    The next step in the process will be for Reiche to return with a set of conceptual drawings, from which the art board will choose one or more for further refinement, with input from PEEC. Subsequently the design will be finalized and construction of the piece will begin. The goal is to have the sculpture in place at the nature center for the building dedication next spring.

  • New nonprofit engages youth with community

    Los Alamos has a new nonprofit in town, Champions of Youth Ambitions also known as C’YA.
    The youth development program has worked for two years to get through the paperwork and red tape of officially becoming recognized 501(C)(3).
    The Board of Directors includes Valerie (Adams) Harris, a former Los Alamos Public School teacher now teaching in Andrews, Texas, with new husband Tim, Pauline Powell Schneider, Los Alamos retired and senior organization director, Debra Minyard, Pojoaque Valley High School music instructor and Link Crew leader, Karen Greenfield, Los Alamos Family Council and Megan Pfeffer, a Department of Health employee and former Mercy Award recipient.
    The C’YA executive director is Bernadette Lauritzen, who along with husband Chad, known by many elementary students as the “Sci Guy” have worked hard to volunteer for many programs locally, regionally and occasionally a little further.
    There were so many things we wanted to accomplish,” Bernadette said. “There were always small grants and opportunities available, but without being recognized as a nonprofit, the doors were closed to us.
    The duo put many hours into projects like the Festival of Trees and Chocolate as they envisioned future funds for programs from youth development to hands on science in the schools.

  • Escape the devil with 'Odyssey' retelling for free film series

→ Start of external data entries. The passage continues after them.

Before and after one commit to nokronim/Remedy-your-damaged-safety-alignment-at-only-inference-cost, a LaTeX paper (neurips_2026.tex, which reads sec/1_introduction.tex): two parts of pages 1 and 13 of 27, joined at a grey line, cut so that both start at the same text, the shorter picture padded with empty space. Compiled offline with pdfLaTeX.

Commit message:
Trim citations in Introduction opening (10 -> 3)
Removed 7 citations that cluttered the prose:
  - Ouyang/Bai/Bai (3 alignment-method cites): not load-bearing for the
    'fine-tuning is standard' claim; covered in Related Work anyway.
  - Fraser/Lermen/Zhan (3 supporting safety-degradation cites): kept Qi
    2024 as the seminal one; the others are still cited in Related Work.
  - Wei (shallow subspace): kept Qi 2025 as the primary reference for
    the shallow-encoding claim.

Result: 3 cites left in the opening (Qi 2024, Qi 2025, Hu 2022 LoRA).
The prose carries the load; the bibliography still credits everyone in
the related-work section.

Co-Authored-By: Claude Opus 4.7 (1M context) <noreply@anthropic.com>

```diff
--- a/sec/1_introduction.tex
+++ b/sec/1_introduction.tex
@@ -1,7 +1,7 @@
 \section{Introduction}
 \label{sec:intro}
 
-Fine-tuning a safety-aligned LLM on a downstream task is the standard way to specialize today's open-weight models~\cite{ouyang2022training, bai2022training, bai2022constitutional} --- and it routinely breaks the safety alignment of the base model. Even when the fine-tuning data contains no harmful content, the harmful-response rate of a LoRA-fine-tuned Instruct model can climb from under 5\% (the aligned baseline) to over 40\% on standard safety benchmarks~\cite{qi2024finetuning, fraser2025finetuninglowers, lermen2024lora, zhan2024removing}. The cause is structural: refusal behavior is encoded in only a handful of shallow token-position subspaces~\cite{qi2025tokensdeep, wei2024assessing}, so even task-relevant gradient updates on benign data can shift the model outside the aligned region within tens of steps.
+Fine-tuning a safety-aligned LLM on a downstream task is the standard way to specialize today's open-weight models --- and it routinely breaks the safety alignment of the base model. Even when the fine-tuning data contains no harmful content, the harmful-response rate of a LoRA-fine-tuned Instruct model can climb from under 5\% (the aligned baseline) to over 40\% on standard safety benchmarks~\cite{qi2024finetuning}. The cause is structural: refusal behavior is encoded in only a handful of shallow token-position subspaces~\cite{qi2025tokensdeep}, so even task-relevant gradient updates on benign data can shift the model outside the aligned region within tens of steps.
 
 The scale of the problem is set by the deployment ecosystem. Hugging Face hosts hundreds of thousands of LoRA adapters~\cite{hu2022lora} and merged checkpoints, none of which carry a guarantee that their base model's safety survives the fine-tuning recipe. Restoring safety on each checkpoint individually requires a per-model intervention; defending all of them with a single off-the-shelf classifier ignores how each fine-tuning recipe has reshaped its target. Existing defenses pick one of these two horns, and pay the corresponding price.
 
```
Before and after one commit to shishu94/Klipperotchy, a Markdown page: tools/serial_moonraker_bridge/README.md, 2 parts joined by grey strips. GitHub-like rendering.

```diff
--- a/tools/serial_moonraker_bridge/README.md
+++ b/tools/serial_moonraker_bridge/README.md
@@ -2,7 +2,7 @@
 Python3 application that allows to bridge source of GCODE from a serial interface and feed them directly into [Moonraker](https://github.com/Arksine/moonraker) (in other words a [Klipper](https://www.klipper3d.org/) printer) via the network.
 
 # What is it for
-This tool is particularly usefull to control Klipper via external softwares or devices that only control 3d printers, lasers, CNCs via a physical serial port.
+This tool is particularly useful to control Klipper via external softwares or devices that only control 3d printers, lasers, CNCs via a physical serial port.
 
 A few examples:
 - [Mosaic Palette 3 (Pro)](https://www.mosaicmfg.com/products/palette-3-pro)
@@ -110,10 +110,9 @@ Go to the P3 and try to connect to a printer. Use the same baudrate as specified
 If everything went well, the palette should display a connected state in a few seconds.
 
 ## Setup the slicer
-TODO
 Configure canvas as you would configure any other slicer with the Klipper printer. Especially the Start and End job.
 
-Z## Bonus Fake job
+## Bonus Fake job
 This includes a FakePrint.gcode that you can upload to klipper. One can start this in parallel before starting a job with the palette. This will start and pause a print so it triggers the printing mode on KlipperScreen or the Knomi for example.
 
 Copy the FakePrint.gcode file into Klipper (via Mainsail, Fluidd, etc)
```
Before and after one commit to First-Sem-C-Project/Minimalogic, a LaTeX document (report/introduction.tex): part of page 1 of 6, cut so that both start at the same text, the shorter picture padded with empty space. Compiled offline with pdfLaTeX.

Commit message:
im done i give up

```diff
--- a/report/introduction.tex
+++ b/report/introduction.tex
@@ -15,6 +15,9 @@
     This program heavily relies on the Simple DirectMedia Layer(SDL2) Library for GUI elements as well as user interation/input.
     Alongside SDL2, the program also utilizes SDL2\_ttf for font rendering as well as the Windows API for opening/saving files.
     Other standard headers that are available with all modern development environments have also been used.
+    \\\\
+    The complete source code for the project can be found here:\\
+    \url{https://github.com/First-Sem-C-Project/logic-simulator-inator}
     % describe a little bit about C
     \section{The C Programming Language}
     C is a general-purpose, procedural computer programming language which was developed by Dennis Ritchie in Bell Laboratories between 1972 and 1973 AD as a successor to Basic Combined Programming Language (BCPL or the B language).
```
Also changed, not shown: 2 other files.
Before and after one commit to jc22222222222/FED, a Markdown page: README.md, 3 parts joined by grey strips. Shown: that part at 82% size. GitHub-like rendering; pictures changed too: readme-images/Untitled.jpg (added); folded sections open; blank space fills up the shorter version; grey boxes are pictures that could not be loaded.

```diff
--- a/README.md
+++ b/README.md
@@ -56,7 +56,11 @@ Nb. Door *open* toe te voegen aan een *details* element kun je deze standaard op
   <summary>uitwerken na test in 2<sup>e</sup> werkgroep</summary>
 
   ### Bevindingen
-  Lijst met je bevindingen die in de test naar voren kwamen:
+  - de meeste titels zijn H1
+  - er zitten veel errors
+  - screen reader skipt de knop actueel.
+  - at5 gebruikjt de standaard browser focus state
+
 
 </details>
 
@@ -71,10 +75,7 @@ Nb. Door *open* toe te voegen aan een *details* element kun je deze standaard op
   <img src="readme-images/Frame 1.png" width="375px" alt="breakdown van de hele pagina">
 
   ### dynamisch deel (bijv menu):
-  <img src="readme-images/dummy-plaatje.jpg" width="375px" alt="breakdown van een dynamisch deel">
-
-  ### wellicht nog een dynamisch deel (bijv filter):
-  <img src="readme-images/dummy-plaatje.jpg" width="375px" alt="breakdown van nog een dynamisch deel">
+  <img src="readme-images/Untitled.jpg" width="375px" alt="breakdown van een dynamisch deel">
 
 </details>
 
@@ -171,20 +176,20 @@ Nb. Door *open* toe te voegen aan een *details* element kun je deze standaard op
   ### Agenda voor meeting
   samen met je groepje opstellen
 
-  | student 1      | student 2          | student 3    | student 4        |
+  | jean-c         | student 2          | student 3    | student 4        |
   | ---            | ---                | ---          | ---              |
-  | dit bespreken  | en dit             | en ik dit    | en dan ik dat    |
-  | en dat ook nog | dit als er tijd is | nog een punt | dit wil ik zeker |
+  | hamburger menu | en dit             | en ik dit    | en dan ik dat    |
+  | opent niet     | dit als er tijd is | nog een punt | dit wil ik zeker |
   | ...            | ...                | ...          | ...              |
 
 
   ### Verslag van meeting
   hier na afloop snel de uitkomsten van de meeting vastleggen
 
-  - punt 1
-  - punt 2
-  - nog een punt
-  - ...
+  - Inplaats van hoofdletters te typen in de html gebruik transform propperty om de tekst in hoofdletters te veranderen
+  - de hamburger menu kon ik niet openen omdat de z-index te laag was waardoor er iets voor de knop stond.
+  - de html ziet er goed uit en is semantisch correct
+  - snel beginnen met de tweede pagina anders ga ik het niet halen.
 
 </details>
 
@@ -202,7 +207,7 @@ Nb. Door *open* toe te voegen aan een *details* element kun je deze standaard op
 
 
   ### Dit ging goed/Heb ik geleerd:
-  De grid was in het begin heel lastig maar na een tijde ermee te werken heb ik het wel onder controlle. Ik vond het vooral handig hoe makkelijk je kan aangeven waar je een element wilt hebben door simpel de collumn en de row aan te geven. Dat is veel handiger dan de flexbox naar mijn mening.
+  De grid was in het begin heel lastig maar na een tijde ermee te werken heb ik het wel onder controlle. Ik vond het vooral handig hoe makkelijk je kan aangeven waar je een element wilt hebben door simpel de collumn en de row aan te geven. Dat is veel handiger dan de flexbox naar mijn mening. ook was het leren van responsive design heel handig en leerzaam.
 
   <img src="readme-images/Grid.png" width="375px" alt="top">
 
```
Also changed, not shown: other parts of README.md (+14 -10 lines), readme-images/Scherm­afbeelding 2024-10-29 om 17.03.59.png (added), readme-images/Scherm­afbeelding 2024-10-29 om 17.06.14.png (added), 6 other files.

    Always wondered what the devil looks like? What fraction of a roasted gopher would be required to completely bed down a man’s appetite? Look no further than your local public library, where  “O, Brother, Where Art Thou?” (2000, PG-13) will be shown at 6:30 p.m. Thursday, in the upstairs meeting-room “theater.”
    Joel and Ethan Coen’s take on Homer’s “Odyssey” reimagines the classic tale as it might have occurred in 1930s Mississippi. Ulysses Everett McGill (George Clooney), Pete Hogwallop (John Turturro), and Delmar O’Donnell (Tim Blake Nelson) escape from a chain gang to begin a quest for treasure.
    Along their way, they receive counsel from a blind prophet who tells them they will see a cow “on the roof of a cotton house.” They happen upon a picturesque baptism in a scene that might allude to the Lotus Eaters in “Odyssey,” a group that invites travelers to eat lotus leaves that cause them to forget just about everything. They meet a one-eyed Bible bully, a trio of river vixens, a baby-faced bank robber, and a man who sold his soul to the devil because, as he says, “I wasn’t usin’ it.” They sing into a can. They eat rodents. They eat horse. They go through a lot of hair jelly.